▶ **Dataset items**
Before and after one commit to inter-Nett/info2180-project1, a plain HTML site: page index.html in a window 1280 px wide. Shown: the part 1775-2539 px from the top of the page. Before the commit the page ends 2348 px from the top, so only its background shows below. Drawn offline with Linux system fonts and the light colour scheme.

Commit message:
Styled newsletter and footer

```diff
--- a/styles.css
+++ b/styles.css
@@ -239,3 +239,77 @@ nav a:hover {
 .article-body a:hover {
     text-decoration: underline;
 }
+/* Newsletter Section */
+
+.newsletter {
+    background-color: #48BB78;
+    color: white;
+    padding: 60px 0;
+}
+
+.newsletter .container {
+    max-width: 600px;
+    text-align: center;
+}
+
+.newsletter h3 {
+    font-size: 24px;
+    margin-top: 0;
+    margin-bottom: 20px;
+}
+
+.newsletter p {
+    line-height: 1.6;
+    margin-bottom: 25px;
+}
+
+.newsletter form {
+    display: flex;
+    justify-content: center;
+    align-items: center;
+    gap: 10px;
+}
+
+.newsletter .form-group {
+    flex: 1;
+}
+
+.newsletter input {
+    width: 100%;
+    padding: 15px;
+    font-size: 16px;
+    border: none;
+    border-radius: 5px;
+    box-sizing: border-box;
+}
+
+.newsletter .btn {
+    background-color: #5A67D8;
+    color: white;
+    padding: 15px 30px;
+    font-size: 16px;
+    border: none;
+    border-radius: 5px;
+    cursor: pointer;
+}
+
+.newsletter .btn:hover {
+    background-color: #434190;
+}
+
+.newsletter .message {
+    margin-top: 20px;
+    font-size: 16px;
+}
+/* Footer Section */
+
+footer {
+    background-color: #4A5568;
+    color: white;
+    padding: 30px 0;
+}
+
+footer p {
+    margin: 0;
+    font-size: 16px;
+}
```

▶ **ASSIGNMENT**
Across all the entries, count the lines that contain the word "color" and give the number by itself.

▶ **EXERCISE SOLUTION**
7